Wireless input devices may be particularly convenient for a setup like that, but one should keep in mind that they tend to use proprietary protocols, which are almost always insecure (see, for instance, Penetration testing wireless keyboards from 2022, and HN comments, though I think it was pretty much common knowledge before that).

M-Audio Keystation 88 MK3 is an inexpensive MIDI keyboard; I don't have other MIDI keyboards to compare it to, and only played a regular piano before, but it seems fine. Both Yoshimi and LMMS work easily with it, on both Windows and Linux. Synthesia mostly works with it on Android too (though apparently misses some events, especially key releases, and then almost hangs; no idea where the issue is). Z-shaped keyboard stands are sometimes recommended for their stability and independent height and width adjustments, which indeed seem nice (I went for an OnStage one, which seems nice -- but once again, I don't have much to compare it to). I've also acquired an M-Audio SP-2 pedal, with its switch either being broken before it arrived or breaking on the first attempt to use it (and given that it's pretty cheap, attempting to replace it looks like more trouble than it's worth); fortunately a MIDI pedal is just a basic on-off switch, so one can try to replace it with a paperclip or two, but that's rather junky.

A screen

OLED matrices seem to be used relatively commonly for media-oriented "TVs", but modern "TVs" are monitors with built-in computers, loaded with proprietary software, malware, and even advertisements (see also: HN thread discussing spyware on smart TVs). Apparently there are similar screens marketed as "conference room" or "commercial" ones, and perhaps non-OLED can be fine too. With comparable specifications, regular screens seem to be quite a bit more expensive than TVs; possibly that's because TVs can feature frame interpolation and double frame rate in their specifications, and/or advertise resolutions with interlacing. Though it's commonly suggested that preinstalled spyware and adware lead to lower prices as well.

I went for a gaming LG screen (32GK850F-B, VA matrix) in 2019, which seems rather nice and not particularly expensive.

Old cable television
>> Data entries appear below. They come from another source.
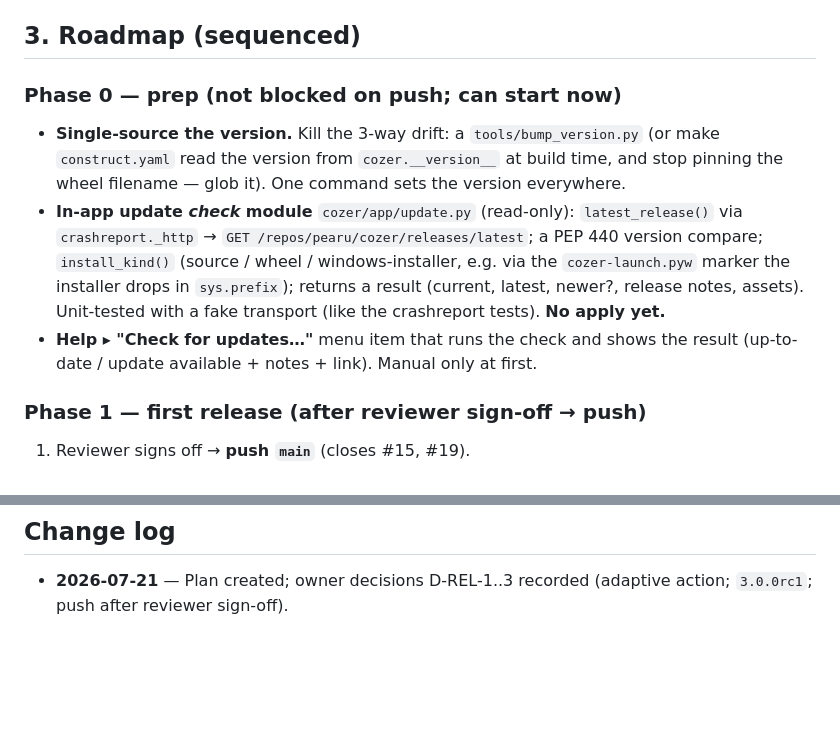
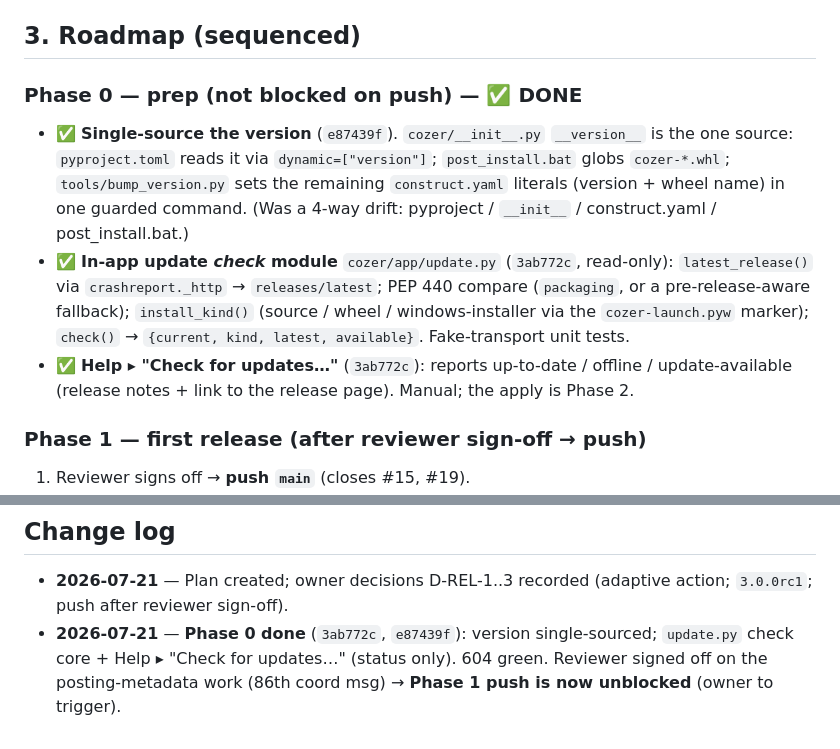
Before and after one commit to pearu/cozer, a Markdown page: docs/RELEASE.md, 2 parts joined by grey strips. GitHub-like rendering; blank space fills up the shorter version.

Commit message:
docs(RELEASE): Phase 0 done; Phase 1 push unblocked (reviewer signed off)
Co-Authored-By: Claude Opus 4.8 (1M context) <noreply@anthropic.com>

```diff
--- a/docs/RELEASE.md
+++ b/docs/RELEASE.md
@@ -35,17 +35,17 @@
 
 ## 3. Roadmap (sequenced)
 
-### Phase 0 — prep (not blocked on push; can start now)
-- **Single-source the version.** Kill the 3-way drift: a `tools/bump_version.py` (or make
-  `construct.yaml` read the version from `cozer.__version__` at build time, and stop pinning the
-  wheel filename — glob it). One command sets the version everywhere.
-- **In-app update *check* module** `cozer/app/update.py` (read-only): `latest_release()` via
-  `crashreport._http` → `GET /repos/pearu/cozer/releases/latest`; a PEP 440 version compare;
-  `install_kind()` (source / wheel / windows-installer, e.g. via the `cozer-launch.pyw` marker the
-  installer drops in `sys.prefix`); returns a result (current, latest, newer?, release notes,
-  assets). Unit-tested with a fake transport (like the crashreport tests). **No apply yet.**
-- **Help ▸ "Check for updates…"** menu item that runs the check and shows the result
-  (up-to-date / update available + notes + link). Manual only at first.
+### Phase 0 — prep (not blocked on push) — ✅ DONE
+- ✅ **Single-source the version** (`e87439f`). `cozer/__init__.py` `__version__` is the one source:
+  `pyproject.toml` reads it via `dynamic=["version"]`; `post_install.bat` globs `cozer-*.whl`;
+  `tools/bump_version.py` sets the remaining `construct.yaml` literals (version + wheel name) in one
+  guarded command. (Was a 4-way drift: pyproject / `__init__` / construct.yaml / post_install.bat.)
+- ✅ **In-app update *check* module** `cozer/app/update.py` (`3ab772c`, read-only): `latest_release()`
+  via `crashreport._http` → `releases/latest`; PEP 440 compare (`packaging`, or a pre-release-aware
+  fallback); `install_kind()` (source / wheel / windows-installer via the `cozer-launch.pyw` marker);
+  `check()` → `{current, kind, latest, available}`. Fake-transport unit tests.
+- ✅ **Help ▸ "Check for updates…"** (`3ab772c`): reports up-to-date / offline / update-available
+  (release notes + link to the release page). Manual; the apply is Phase 2.
 
 ### Phase 1 — first release (after reviewer sign-off → push)
 1. Reviewer signs off → **push `main`** (closes #15, #19).
@@ -84,3 +84,6 @@ The adaptive action, driven by `install_kind()` + what the release provides:
 ## Change log
 - **2026-07-21** — Plan created; owner decisions D-REL-1..3 recorded (adaptive action; `3.0.0rc1`;
   push after reviewer sign-off).
+- **2026-07-21** — **Phase 0 done** (`3ab772c`, `e87439f`): version single-sourced; `update.py`
+  check core + Help ▸ "Check for updates…" (status only). 604 green. Reviewer signed off on the
+  posting-metadata work (86th coord msg) → **Phase 1 push is now unblocked** (owner to trigger).
```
While OTT services may make more sense these days, one may want to preserve regular TV (such as DVB-C). There are receivers (aka "set-top box") that can output video over HDMI and sound separately (e.g., over RCA), as well as speakers with dual inputs (e.g., also RCA), and computer screens commonly support multiple inputs, so that both DVB-C receiver and a computer can be connected to both a screen and speakers (so that TV can function independently of a computer). There are PCI and USB TV tuners too, but according to comments on the Internet their quality is very low (both hardware and software), so solving it with additional wires seems like a better option. See also: MythTV, LinuxTV, DVB-C devices in LinuxTV wiki.